No One Believes That I’m Japanese
Mixed race people don’t often get the acceptance that everyone else takes for granted
I knew when I started my degree in Japanese and International Relations that I would spend a year in Japan. Although I didn’t grow up speaking my father’s native tongue, I still imagined that as soon as I landed, fluent Japanese would flow from my mouth. Sadly, that’s quite far from the truth. For me, as someone caught between being Japanese and British, returning to my father’s homeland has been a complex and challenging experience.
While the friends I’ve made have blissfully enjoyed Tokyo’s many thrills and sights, my identity issues have bubbled up to the surface. This is not to say that I haven’t enjoyed my time here. I’ve spent endless nights singing my heart out in karaoke bars, dancing underneath the pulsating lights of Tokyo nightclubs, and tucking into food that sizzles off my tongue. However, I don’t have the privileged ignorance of viewing Japan as a complete outsider. Even though my father is Japanese, I am not proficient in the language or the cultural customs. I am someone halfway (or ha-fu [ハーフ], as they say in Japan).
Even among the other half-Japanese people I’ve met here, I feel like an outsider. Every time I hear them launch into fluent Japanese, I feel ashamed. Whenever I have to speak Japanese in front of them, I feel the strings in my stomach tighten. It terrifies me that they might think I’m not truly one of them, because my father didn’t gift me the language that runs through our bloodline. If I cannot even identify as half-Japanese, then what am I, truly?
Many mixed race people are familiar with this question. We ask it of ourselves and field it from others. Those who ignorantly ask, “What even are you?” to racially ambiguous people should know that this is a question that has plagued us for our entire lives. We do not need you to remind us of the pains of being othered. Our experiences have already done that job for you.
In the U.K., I don’t feel like I am “enough” of a person of color to participate in the current discourse. In Japan, the othering of mixed identities is more structural. Most important is the issue of nationality. The supposed homogeneity of Japan is reflected in its stringent laws on dual nationality — those with dual citizenship are required to give up one of their nationalities by age 22. Pro tennis player Naomi Osaka recently received worldwide attention as the sporting world awaited her choice.
In reality, the idea of a homogenous Japan is a myth. Japan is home to a large Korean community, and the number of foreign residents is at an all-time high, with an estimated 2.73 million living in Japan as of the end of last year.
But the myth of homogeneity persists and only serves to erase the lived experiences of mixed race people. Moreover, it is not uncommon that when I speak Japanese, I am often met with weak, broken English. I am aware that people are trying to be helpful. But as someone who has a basic grasp of the language, it is a grim reminder that no matter how hard I try, I will never be fully accepted. For the expats in Japan who’ve experienced this, it’s a minor annoyance. However, it causes me to question my identity. Am I not acting Japanese enough for them? Will I ever be accepted as the ethnicity that I am so often stereotyped as in the U.K.? Who and what am I?

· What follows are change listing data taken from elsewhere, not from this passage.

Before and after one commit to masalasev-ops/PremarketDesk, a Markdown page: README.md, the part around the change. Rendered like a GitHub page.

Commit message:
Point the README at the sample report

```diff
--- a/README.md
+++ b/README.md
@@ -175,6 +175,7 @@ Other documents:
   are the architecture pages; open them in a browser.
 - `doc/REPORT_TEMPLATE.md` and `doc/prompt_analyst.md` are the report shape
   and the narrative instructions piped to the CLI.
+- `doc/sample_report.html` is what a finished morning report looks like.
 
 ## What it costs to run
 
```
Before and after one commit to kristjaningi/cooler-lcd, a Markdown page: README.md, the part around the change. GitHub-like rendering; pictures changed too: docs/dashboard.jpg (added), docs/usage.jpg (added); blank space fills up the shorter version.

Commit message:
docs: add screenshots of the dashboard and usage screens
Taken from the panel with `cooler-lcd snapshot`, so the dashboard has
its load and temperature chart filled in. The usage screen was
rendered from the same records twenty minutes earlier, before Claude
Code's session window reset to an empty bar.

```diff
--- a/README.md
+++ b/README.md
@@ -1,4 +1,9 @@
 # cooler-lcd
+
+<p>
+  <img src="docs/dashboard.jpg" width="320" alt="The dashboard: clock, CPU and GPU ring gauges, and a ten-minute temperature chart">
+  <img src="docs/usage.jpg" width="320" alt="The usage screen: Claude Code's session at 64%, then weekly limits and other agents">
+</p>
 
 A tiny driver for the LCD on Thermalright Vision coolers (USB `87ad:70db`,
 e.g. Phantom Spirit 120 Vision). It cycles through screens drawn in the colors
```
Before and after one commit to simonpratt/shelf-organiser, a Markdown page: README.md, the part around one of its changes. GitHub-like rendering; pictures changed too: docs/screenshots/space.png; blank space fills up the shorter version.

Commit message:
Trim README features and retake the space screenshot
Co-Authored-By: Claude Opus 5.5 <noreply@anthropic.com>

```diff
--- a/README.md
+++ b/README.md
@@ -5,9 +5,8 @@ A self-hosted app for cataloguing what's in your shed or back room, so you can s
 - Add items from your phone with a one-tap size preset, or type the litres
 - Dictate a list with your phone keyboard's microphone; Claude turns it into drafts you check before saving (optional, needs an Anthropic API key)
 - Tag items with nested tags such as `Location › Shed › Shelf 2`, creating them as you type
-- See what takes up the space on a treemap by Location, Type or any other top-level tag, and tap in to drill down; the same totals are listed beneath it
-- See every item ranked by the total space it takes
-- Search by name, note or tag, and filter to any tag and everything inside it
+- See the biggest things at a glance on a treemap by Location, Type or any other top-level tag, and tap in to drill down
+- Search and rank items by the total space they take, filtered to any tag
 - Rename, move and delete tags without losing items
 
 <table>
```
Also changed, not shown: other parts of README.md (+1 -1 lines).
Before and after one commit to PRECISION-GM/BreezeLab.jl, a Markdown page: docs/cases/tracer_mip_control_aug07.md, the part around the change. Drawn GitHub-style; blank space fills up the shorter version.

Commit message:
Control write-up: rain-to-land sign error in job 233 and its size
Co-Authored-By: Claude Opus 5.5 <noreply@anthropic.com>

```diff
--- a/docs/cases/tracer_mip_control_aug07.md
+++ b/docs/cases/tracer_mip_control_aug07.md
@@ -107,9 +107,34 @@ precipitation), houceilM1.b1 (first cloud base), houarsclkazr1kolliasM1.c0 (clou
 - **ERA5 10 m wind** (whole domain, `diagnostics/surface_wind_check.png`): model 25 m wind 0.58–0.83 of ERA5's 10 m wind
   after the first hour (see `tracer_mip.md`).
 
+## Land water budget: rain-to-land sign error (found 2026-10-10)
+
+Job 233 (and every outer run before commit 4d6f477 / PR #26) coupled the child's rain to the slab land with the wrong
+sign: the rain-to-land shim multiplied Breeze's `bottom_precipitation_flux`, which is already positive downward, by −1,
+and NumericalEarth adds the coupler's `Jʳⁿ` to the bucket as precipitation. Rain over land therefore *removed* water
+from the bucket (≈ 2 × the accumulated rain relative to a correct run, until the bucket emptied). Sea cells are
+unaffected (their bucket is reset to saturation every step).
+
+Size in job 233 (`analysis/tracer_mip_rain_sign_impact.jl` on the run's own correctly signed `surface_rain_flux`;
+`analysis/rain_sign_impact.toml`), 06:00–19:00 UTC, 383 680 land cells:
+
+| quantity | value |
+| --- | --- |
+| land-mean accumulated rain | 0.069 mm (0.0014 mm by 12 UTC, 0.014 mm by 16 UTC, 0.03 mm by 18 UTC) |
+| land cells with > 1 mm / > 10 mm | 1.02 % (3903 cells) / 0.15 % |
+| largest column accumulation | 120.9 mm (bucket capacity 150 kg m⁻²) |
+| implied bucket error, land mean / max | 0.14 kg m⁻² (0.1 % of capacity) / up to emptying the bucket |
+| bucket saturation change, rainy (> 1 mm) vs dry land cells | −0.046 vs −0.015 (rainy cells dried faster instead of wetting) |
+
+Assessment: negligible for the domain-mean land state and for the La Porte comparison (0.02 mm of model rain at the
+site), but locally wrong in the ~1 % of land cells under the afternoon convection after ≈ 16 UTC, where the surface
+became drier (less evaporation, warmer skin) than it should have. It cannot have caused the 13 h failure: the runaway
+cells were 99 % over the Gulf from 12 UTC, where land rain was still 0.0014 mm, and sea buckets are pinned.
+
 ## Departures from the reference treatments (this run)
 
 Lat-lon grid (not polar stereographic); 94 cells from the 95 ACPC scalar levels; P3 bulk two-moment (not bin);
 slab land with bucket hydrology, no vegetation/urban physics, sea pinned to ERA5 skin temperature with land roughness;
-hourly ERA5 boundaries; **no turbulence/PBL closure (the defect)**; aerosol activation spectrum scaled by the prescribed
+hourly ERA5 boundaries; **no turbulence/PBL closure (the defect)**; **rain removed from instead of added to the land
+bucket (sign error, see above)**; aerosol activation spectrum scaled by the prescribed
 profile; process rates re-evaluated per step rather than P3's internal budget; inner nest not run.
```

The purpose of my year in Japan is not just to become fluent but also to reconcile my identity.
My classes, which are all language modules, only amplify these uncertainties. Whenever my name is called in class, I always feel the pause. The question on everyone’s mind: Why is there a Japanese person in a Japanese language class?
Once my staring classmates identify my halfness, I feel a certain expectation weigh down on me. Half-Japanese people are often perceived as proficient in both languages, which is an expectation that I cannot meet. I stumble over simple phrases when I have to read aloud in class. Words fall out of my mouth and scatter onto the ground. They fail to find their properly pronounced homes when they come from my lips.
When my Korean and Chinese classmates speak, though, their Japanese flows gently from their mouths, words rising sharply into the air, even though they’ve only been here maybe six months longer than I have. I’m ashamed that I speak more poorly than they do.
Worse still are my classes with other Japanese or half-Japanese students who have lived here for a while. The stress takes its toll; I even bailed on a class presentation because I was afraid of my classmates hearing my Japanese.
I crumble under the expectation that my name holds, and sometimes I would rather obscure my identity by asking the professor to use my Anglicized name, or to omit my last name altogether. I cannot shake the feeling that this is somehow antithetical to who I am, yet I continue to do so subconsciously. How long can I really continue doing this?
Lately, I’ve been writing out my full name. My tests, homework, and vocabulary exercises are now marked with a name that most would mistake for any other Japanese person. And that is exactly my intention. The purpose of my year in Japan is not just to become fluent but also to reconcile my identity. I’m a different kind of Japanese, but I’m still Japanese.
The world still can’t fathom identities that cross borders, but mixed race people break down those misconceptions every day. We must have the strength to define ourselves, especially in the face of how we are perceived. For me, learning to be different has also meant learning to feel at home with my identity. And although nobody believes that I’m Japanese, I do. And that’s all the validation I need.